A new study released by the Boston-based Pioneer Institute finds that new technology development that has been encouraged through the use of federal grants has served to threaten children’s privacy by allowing the collection of data on every child.
Authors of the study Emmett McGroarty, Joy Pullmann, and Jane Robbins make the case that by means of the nationalized Common Core standards, which states were lured into adopting through competitive grants in the Obama administration’s Race to the Top (RttT) stimulus program in 2009, the federal government has used grant funds to induce states to build identical, increasingly sophisticated student data systems.
McGroarty, executive director of the Education Project at the American Principles Project (APP), said the study, entitled “Cogs in the Machine: Big Data, Common Core, and National Testing,” exposes “an idea that dates back to the Progressive era.”
“It is based in a belief that government ‘experts’ should make determinations about what is successful in education, what isn’t,” he said, “and what sorts of education and training are most likely to produce workers who contribute to making the United States competitive in the global economy.”
Though violations of citizen privacy have become major news stories of late, the federal government has urged private sector design of student data collection systems at the same time it encourages individual states to participate in data collection initiatives such as the Data Quality Campaign, the Early Childhood Data Collaborative, and the National Student Clearinghouse, all of which help to increase the collection and sharing of children’s data.
In addition, the National Education Data Model suggests that states provide for the collection of over 400 data points on every child in the construction of their data systems.
Last year, Congress gutted the federal Family Educational Rights and Privacy Act (FERPA), leaving protections for student data significantly weakened. As more private companies donate education apps to schools in exchange for children’s information, the increasing threat of hacking the data of vulnerable children has become very real.
The U.S. Department of Education (USED), however, in its report published last year and titled “Promoting Grit, Tenacity and Perseverance,” expressed a strong interest in monitoring students’ “beliefs, attitudes, dispositions, values and ways of perceiving oneself” and to measure non-cognitive attributes such as their “psychological resources.”
USED goes on to suggest that researchers employ “functional Magnetic Resonance Imaging (fMRI) and physiological indicators [that] offer insight into the biology and neuroscience underlying observed student behaviors.”
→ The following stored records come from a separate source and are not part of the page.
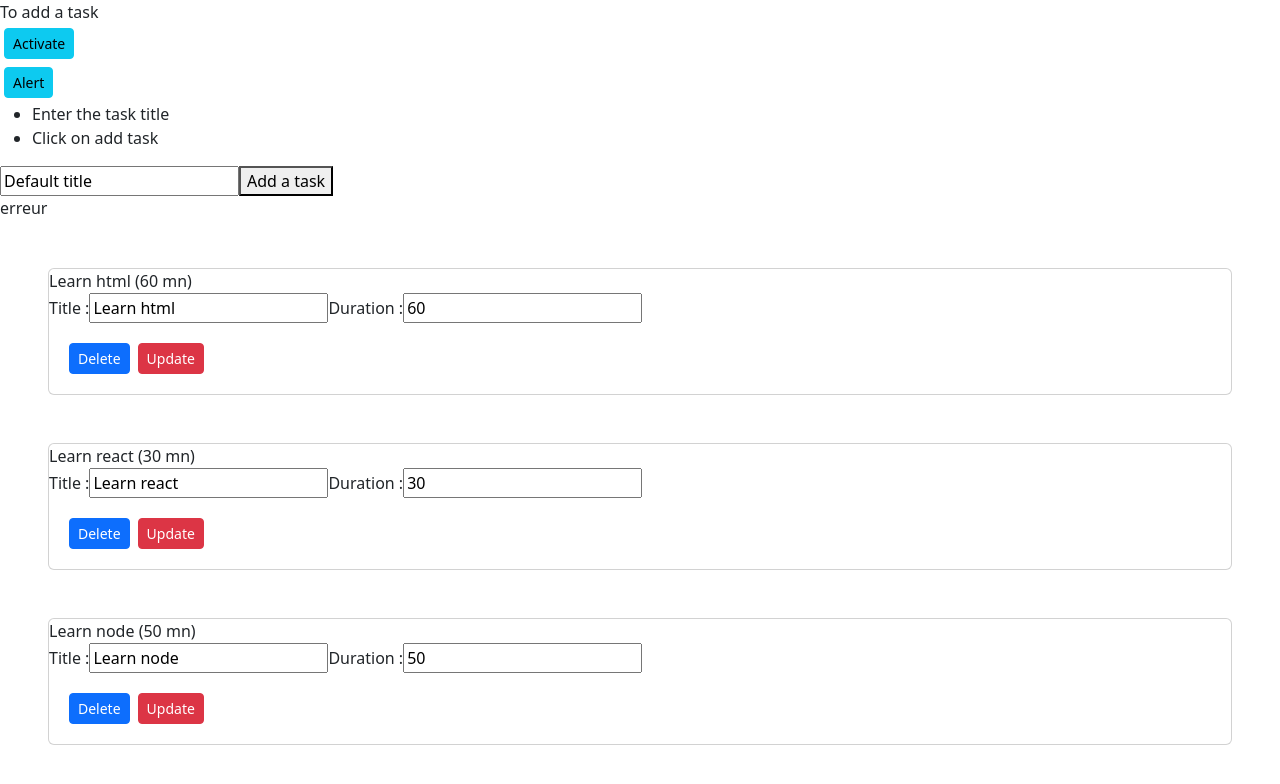
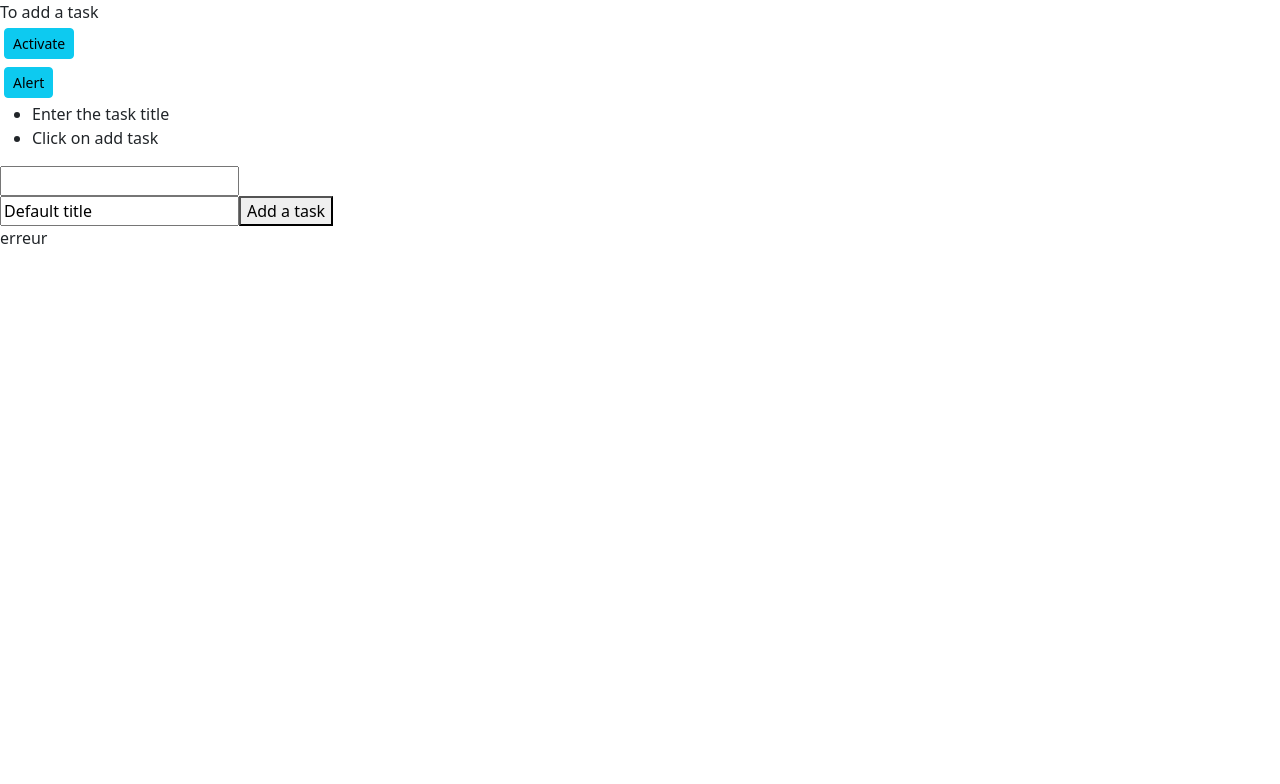
Before and after one commit to anisouerghi/react-formation, a React (Create React App) app: page / in a window 1280 px wide. Shown: the top 784 px of the page. Built offline with nearby package versions, Linux system fonts and the light colour scheme.

Commit message:
usereffect search task

```diff
--- a/src/App.js
+++ b/src/App.js
@@ -5,11 +5,13 @@ import TasksList from "./components/tasksList/TasksList"
 import { useState } from "react"
 import Task from "./components/task/Task"
 import { fetchTasks } from "./services/tasks.service"
-import { addTask as addTasksFromservice, deleteTask as deleteTasksFromservice, updateTask as updateTaskFromService } from "./services/tasks.service"
+import { addTask as addTasksFromservice, deleteTask as deleteTasksFromservice, fetchTasksByFilter,   updateTask as updateTaskFromService } from "./services/tasks.service"
 function App() {
   const [isVisible,SetVisible] = useState(true)
   const [loding,setLoding] = useState(false)
   const [erreur,setErreur] = useState("erreur")
+  const [searchValue,setSearchValue] = useState("")
+
   const toggleVisible=()=> {  SetVisible (!isVisible); console.log(isVisible)}
 
   const steps = ["Enter the task title", "Click on add task"]
@@ -74,24 +76,51 @@ function App() {
   //   console.log("hello user effect one.......")
   // }, [])
 
+// //2 eme form
+//   useEffect(() => {
+//     const fetchData = async()=>{
+//       setLoding(true)
+//       try {
+//        const result = await fetchTasks()
+//        setTasks(result)
+//        setLoding(false)
+//        console.log("use effect....sans probleme")
+//       } catch (error) {
+//         console.log("erreur")
+//         setErreur("erreur....")
+//         setLoding(false)
+//       }
+//     }
+//     console.log("use effect....")
+//     fetchData()
+//   }, [])
 
+
+const  handleChange=(e)=> {
+  console.log(e.target.value)
+   setSearchValue( e.target.value);
+   console.log(searchValue)
+ }
+
+  //3 eme form
   useEffect(() => {
+    console.log("tett",searchValue)
     const fetchData = async()=>{
       setLoding(true)
-      try {
-       const result = await fetchTasks()
-       setTasks(result)
-       setLoding(false)
-       console.log("use effect....sans probleme")
-      } catch (error) {
-        console.log("erreur")
-        setErreur("erreur....")
+      if(searchValue.length===0){
+        setTasks([])
         setLoding(false)
+      } else {
+        const result = await  fetchTasksByFilter(searchValue)
+        console.log("tett",searchValue)
+        setTasks(result)
+        setLoding(true)
       }
+
     }
     console.log("use effect....")
     fetchData()
-  }, [])
+  }, [searchValue])
 
 //   const updateTask=(id,title,duration) => {
 //     console.log("title.....", title)
@@ -121,8 +150,8 @@ function App() {
  const t="anis"
  const[tasks, setTasks]= useState([])
 
-  const sayHello = () =>{console.log("Hello")}
-  const sayHello1 = () =>{alert("Hello anis")}
+  const sayHello = () =>{console.log("____")}
+  const sayHello1 = () =>{alert("_____")}
   return (
     <div className="tasks-list" style={{ backgroundColor: "white" }}  >
       To add a task
@@ -133,11 +162,12 @@ function App() {
           <li>{step}</li>
         ))}
       </ul>
+      <input  value={searchValue} onChange={(e)=>handleChange(e)} type="text" name="task" id="" />
       {loding  && <div>Looding......</div>}
 
       {!loding  && isVisible && (<TaskForm addTask={addTask}  sayHello={sayHello} /> )}
       {erreur  && isVisible && <div>{erreur}</div>}
-       <TasksList deleteTask={deleteTask} updateTask={updateTask}   tasks={tasks} />
+       <TasksList deleteTask={deleteTask} updateTask={updateTask}  tasks={tasks} />
     </div>
   )
 }
--- a/src/services/tasks.service.js
+++ b/src/services/tasks.service.js
@@ -26,10 +26,10 @@ export const fetchTasks = async() => {
  // throw new console.error("erreur.......");
   return tasks
 }
-// export const fetchTasksByFilter = (searchValue) => {
-//   // await delay(1000)
-//   return tasks.filter((task) => task.title.includes(searchValue))
-// }
+export const fetchTasksByFilter = (searchValue) => {
+  // await delay(1000)
+  return tasks.filter((task) => task.title.includes(searchValue))
+}
 
 export const fetchTaskById = (id) => {
   // await delay(1000)
```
“This sort of character development and monitoring has traditionally been the domain of parents,” says “Cogs in the Machine” co-author Pullmann, research fellow of the Heartland Institute. “But the Grit report clearly implies that families can’t be trusted to inculcate values and attitudes.”
In addition, co-author Robbins, an attorney and senior fellow with APP, observed the “fine-grained” data that can be collected on non-cognitive attributes through children’s interaction with certain digital-learning platforms.
“The manufacturers of these technologies certainly know what they mean for classrooms,” Robbins said. “But few teachers are aware of it and even fewer parents are.”
Pioneer Institute notes the connections between the Common Core standards and the student data collection.
“Any information from the data initiatives mentioned above that is given to the two federally funded national assessment consortia aligned with the Common Core State Standards will be made available to the USED,” Pioneer observes.
The national standards will also create a unified “taxonomy” that facilitates creation of common instructional materials and data-collection technology. Because Common Core focuses not on academic knowledge but rather on “skills” that involve attitudes and dispositions, it paves the way for national assessments and digital platforms that measure such attributes.
Authors McGroarty, Pullmann, and Robbins suggest that, to protect children’s privacy, parents should ask the types of information that are being collected on digital-learning platforms and whether the software will record data about their children’s behavior and attitudes as well as academic knowledge. Parents should opt out if they object to such data collection.
Furthermore, the authors urge state lawmakers to pass student privacy laws and Congress to correct the 2013 relaxation of FERPA.
“A person’s right to his own information must be considered a property right. Especially in the area of education, laws must change to grant parents control over the collection and disclosure of their children’s data,” the authors write. “And parents must educate themselves about what is really happening in the schools, so that they can know what types of data are being collected and what is done with it. Parents must be empowered to draw the line.”